The final insult: being ignored.  And then finding in mid August Pinterest suddenly appears to be working via the device. Right.

Customer service: either online or in person, particularly in complaint handling, is outcome focused. You want to keep your customer happy, and your customer want their issue resolved.

There are some obvious flaws in Vodafone’s use of Twitter as a help-desk:

1. The ‘social media team’ don’t know their products. If you sold iPhones everyday, you’d know you can’t whip the sim in and out between other devices. For a start it’s a micro sim…

2. The ‘social media team’ don’t brush up on the conversation history. I’m sure they are dealing with hundreds of Twitter-Complaints at a time, but spending a little time reading the chatter history before launching into a repeat of the last guy is worth the effort. This is brand PR 101:  Listen to your customers and understand what they are telling you.

3. The ‘social media team’ can’t bring the case to a conclusion because they don’t know what to do next. So they just ignore it. Unless your ‘social media team’ can actually help customers with their issues and they have decision making capabilities (in person and in company policy), once the initial troubleshooting is over without success don’t handball it to another (and unknown) person or store. Was I meant to print out the Twitter history and take it to a random store so a random salesperson could figure it out?

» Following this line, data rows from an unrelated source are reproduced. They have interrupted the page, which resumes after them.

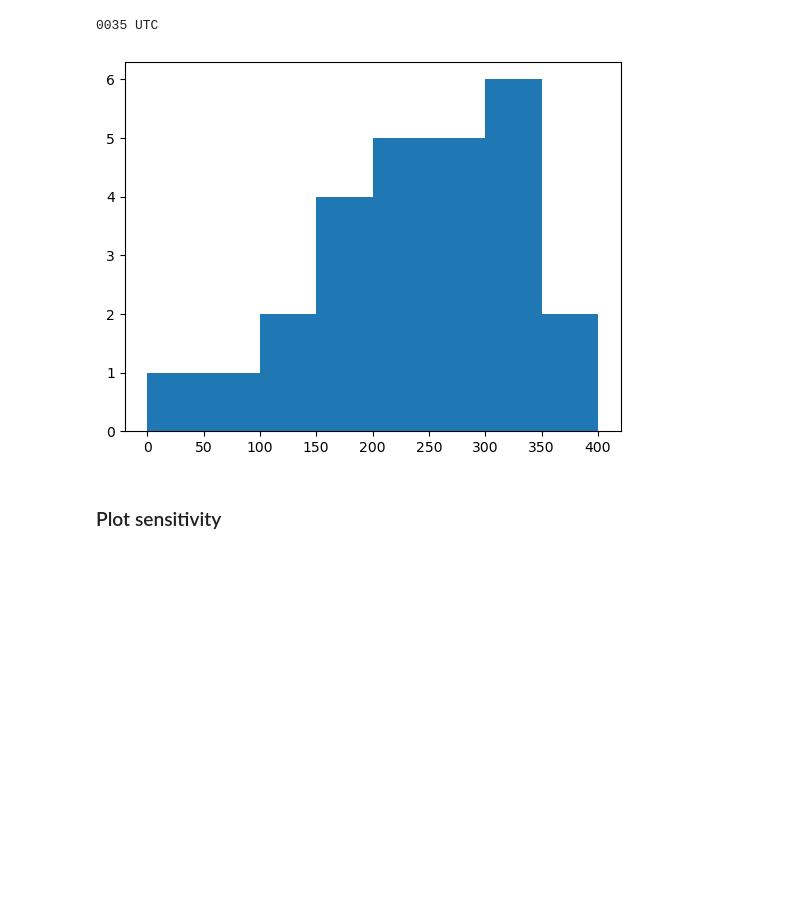
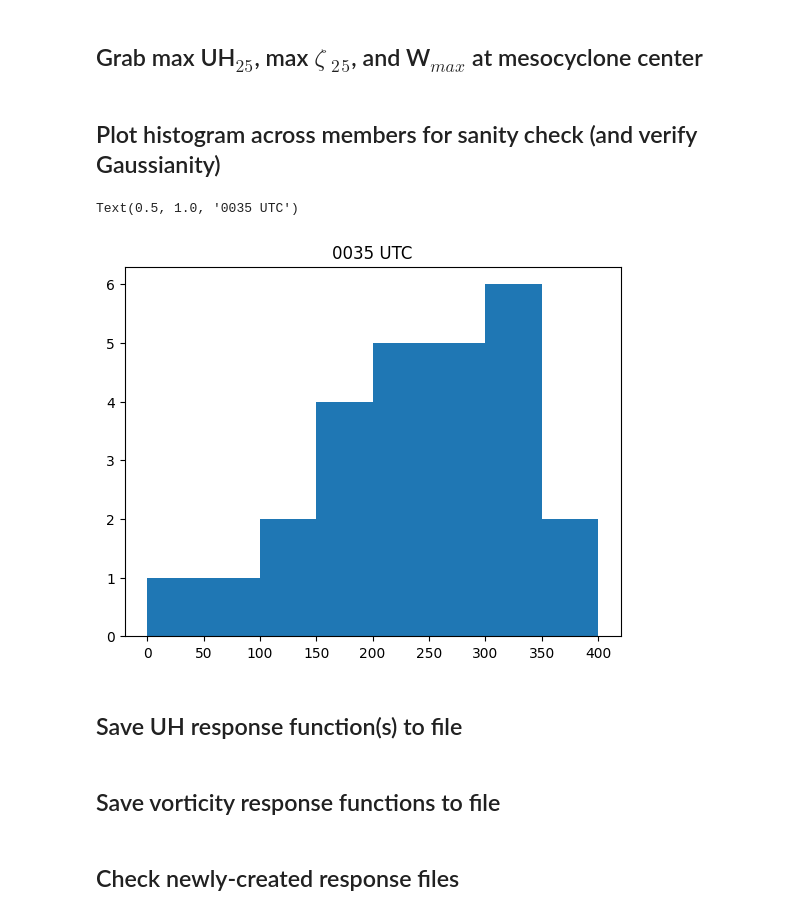
Before and after one commit to falettiwx/WoFS-ESA-Manuscript-Code, a Jupyter notebook: wrf_process/storm_centering/stormcentering_response.ipynb, the cells around one changed output. Drawn from its saved outputs; the diff is of its cells as text; code cells hidden in the pictures; blank space fills up the shorter version.

Commit message:
Corrected/cleaned storm centering code

```diff
--- a/wrf_process/storm_centering/stormcentering_response.ipynb
+++ b/wrf_process/storm_centering/stormcentering_response.ipynb
@@ -30,10 +35,10 @@ cr.varvis_c(file_latlons, df, '290000', mem=8, var='UP_HELI_MAX')
+# %% [markdown]
+## Grab max UH$_{25}$, max $\zeta$ ${_2}{_5}$, and W$_{max}$ at mesocyclone center
 # %%
-files = files_wofs
-
 uhmax_time, wzmax_time, wmax_time, time = [],[],[],[]
 for i, (nycol, nxcol) in enumerate(zip(df.columns[0::2], df.columns[1::2])):
 
-    ds = xr.open_dataset(files[i])
+    ds = xr.open_dataset(files_wofs[i])
 
     uh_max, wz_max, w_max = [],[],[]
 
@@ -49,9 +54,7 @@ for i, (nycol, nxcol) in enumerate(zip(df.columns[0::2], df.columns[1::2])):
             continue
 
         max_uh = float(ds['UP_HELI_MAX'][mem,0,center_ny,center_nx].values)
-
         max_wz = float(np.nanmax(ds['WZ_25'][mem,0,center_ny-2:center_ny+3,center_nx-2:center_nx+3]))
-
         max_w = float(np.nanmax(ds['W_UP_MAX'][mem,0,center_ny-2:center_ny+3,center_nx-2:center_nx+3]))
 
         uh_max.append(max_uh)
@@ -62,12 +65,16 @@ for i, (nycol, nxcol) in enumerate(zip(df.columns[0::2], df.columns[1::2])):
     wzmax_time.append(wz_max)
     wmax_time.append(w_max)
     time.append(nxcol[:8])
+# %% [markdown]
+## Plot histogram across members for sanity check (and verify Gaussianity)
 # %%
-idx=-6
+idx=-6 # 5-min intervals
 
 plt.hist(uhmax_time[idx], bins=np.arange(0,450,50))
-print(time[idx])
+plt.title(time[idx])
 # %% [output]
-0035 UTC
+Text(0.5, 1.0, '0035 UTC')
-[figure, old version]
+[figure, new version]
+# %% [markdown]
+## Save UH response function(s) to file
 # %%
@@ -153 +163,3 @@ ds_respout_05 = xr.Dataset(
+# %% [markdown]
+## Save vorticity response functions to file
 # %%
@@ -233,2 +245,2 @@ ds_respout_05.to_netcdf(path=f'respout_center/resp_{ds_respout_05.RESP_VAR}_{ds_
 # %% [markdown]
-### Plot sensitivity
+## Check newly-created response files
```
Also changed, not shown: parts of 17 cells of this notebook, 1 other file.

4. The fatal flaw in Vodafone’s approach lies in their apparent inability to make decisions to assist their customer. Troubleshooting is one thing, resolving an issue is another. A better approach would be to put me in contact with a local store, where a technically minded salesperson was available to actually (a) conduct some non-Google based diagnostics on the device and (b) was in a position to either repair, replace or refund for the device.

So roll on the 29th of October 2012 when my contract expires, and I exit stage left.

This time, like a relationship gone bad, there will be no going back.

******* Update 8 Jan 2013:


******* Update 27 Jan 2013: